> Task prompt: In the entries below, count every line with the word "class". Return only the count.
/---
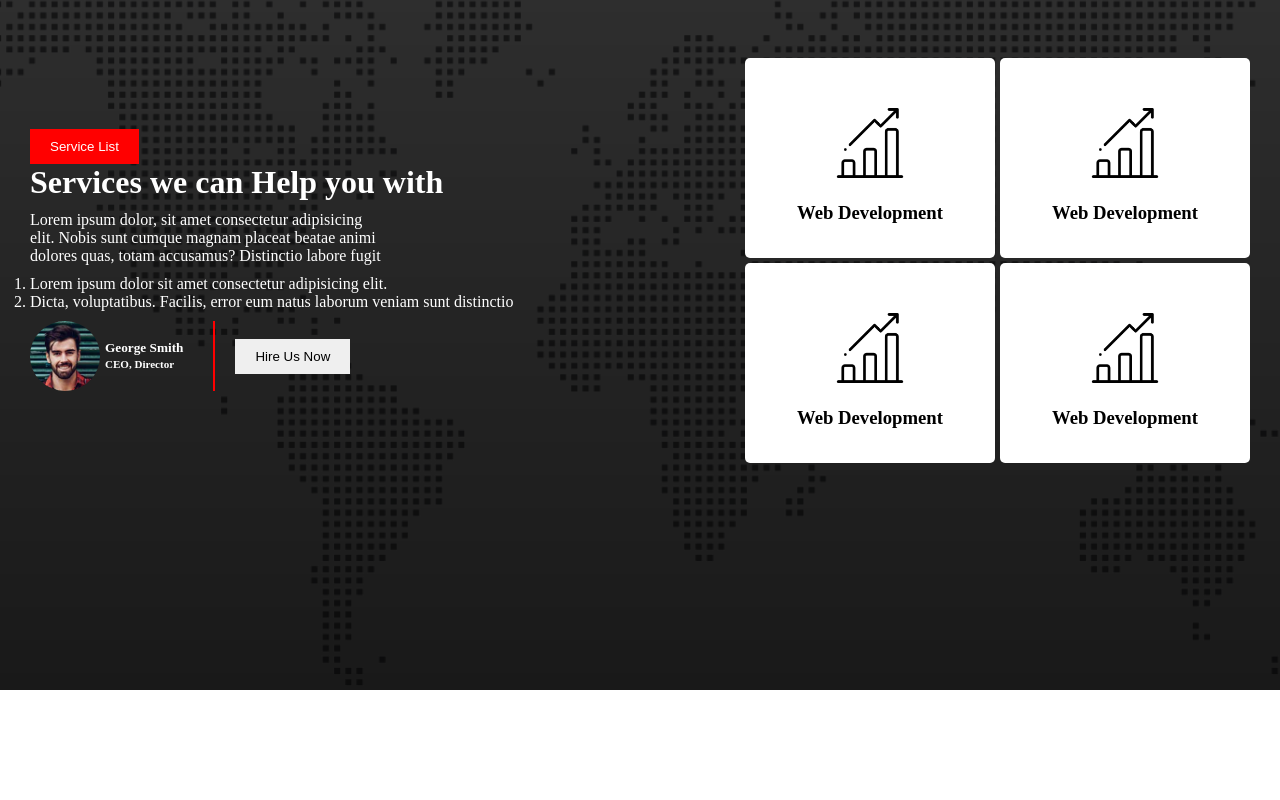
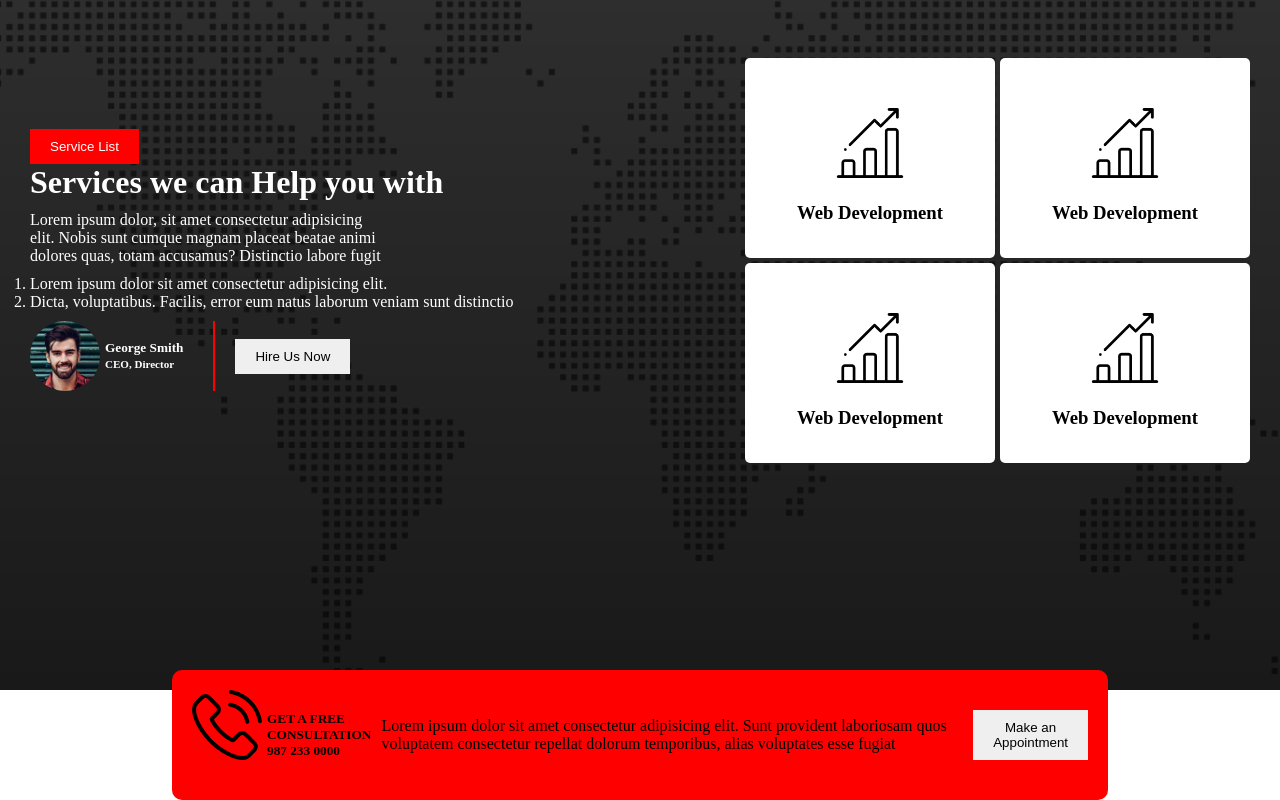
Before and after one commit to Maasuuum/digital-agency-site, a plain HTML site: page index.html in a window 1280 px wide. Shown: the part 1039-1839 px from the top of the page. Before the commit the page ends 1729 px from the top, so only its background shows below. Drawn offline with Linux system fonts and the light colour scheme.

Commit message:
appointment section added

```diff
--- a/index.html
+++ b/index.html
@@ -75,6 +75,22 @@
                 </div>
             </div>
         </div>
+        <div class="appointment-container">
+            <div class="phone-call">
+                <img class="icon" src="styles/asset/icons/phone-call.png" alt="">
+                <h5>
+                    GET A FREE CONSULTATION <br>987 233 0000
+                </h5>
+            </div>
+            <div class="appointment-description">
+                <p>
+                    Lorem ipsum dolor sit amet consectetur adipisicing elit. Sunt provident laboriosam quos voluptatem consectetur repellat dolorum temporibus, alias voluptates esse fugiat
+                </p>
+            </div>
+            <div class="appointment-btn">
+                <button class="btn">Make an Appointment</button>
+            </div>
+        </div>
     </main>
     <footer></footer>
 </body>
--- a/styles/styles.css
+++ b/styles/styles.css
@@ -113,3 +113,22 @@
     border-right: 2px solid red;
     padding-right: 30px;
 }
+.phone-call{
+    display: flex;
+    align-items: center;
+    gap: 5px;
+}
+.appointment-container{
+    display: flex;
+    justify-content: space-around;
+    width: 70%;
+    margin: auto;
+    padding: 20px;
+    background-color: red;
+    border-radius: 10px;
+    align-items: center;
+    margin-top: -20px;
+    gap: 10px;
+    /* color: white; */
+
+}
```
\---
/---
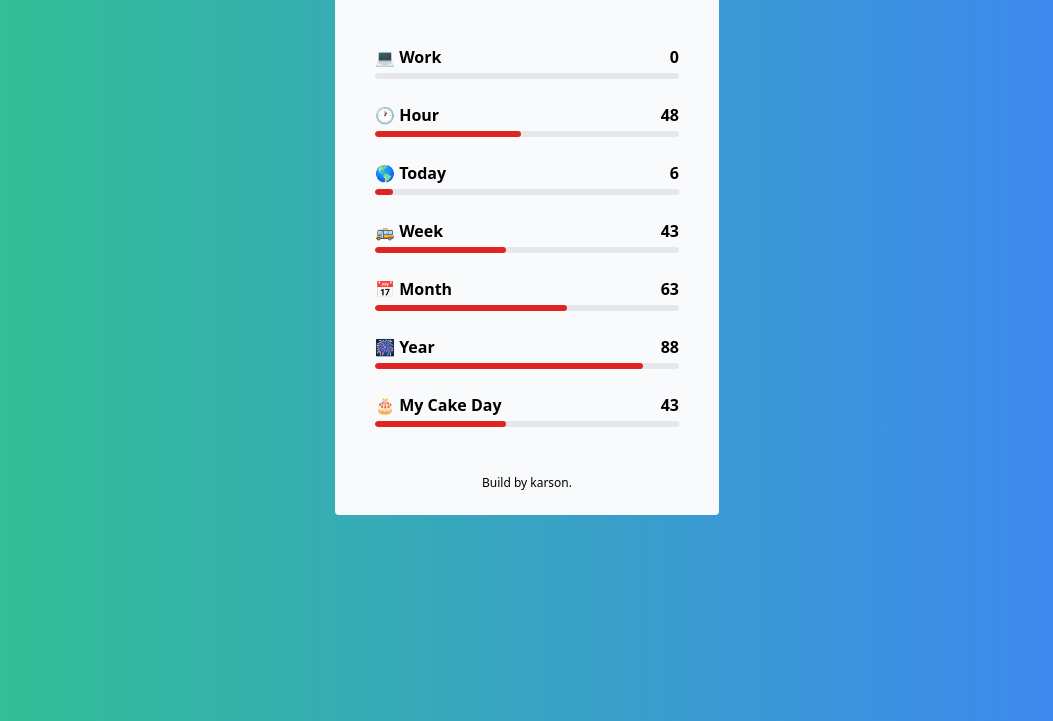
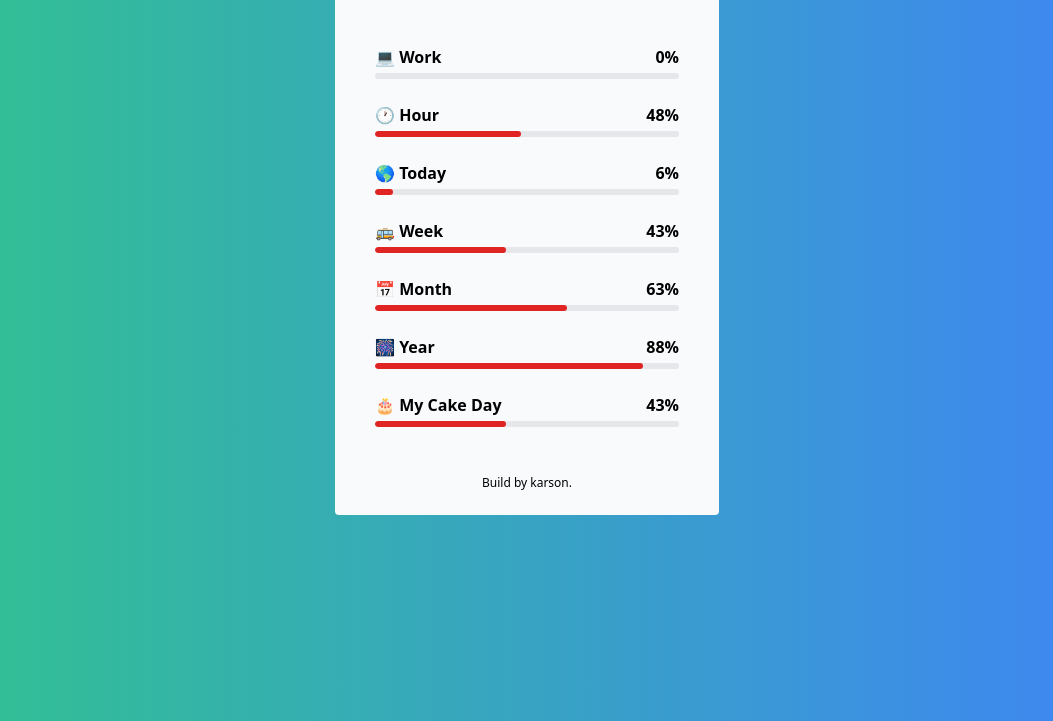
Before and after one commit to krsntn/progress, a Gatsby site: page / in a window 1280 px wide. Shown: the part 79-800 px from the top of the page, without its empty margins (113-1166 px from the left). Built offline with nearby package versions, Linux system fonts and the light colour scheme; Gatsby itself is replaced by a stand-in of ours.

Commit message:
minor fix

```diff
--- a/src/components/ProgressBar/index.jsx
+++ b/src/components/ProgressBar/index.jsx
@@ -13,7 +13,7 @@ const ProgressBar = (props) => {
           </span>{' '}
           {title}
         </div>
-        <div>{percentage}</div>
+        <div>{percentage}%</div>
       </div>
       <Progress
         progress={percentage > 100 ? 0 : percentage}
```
\---
> Task answer: 6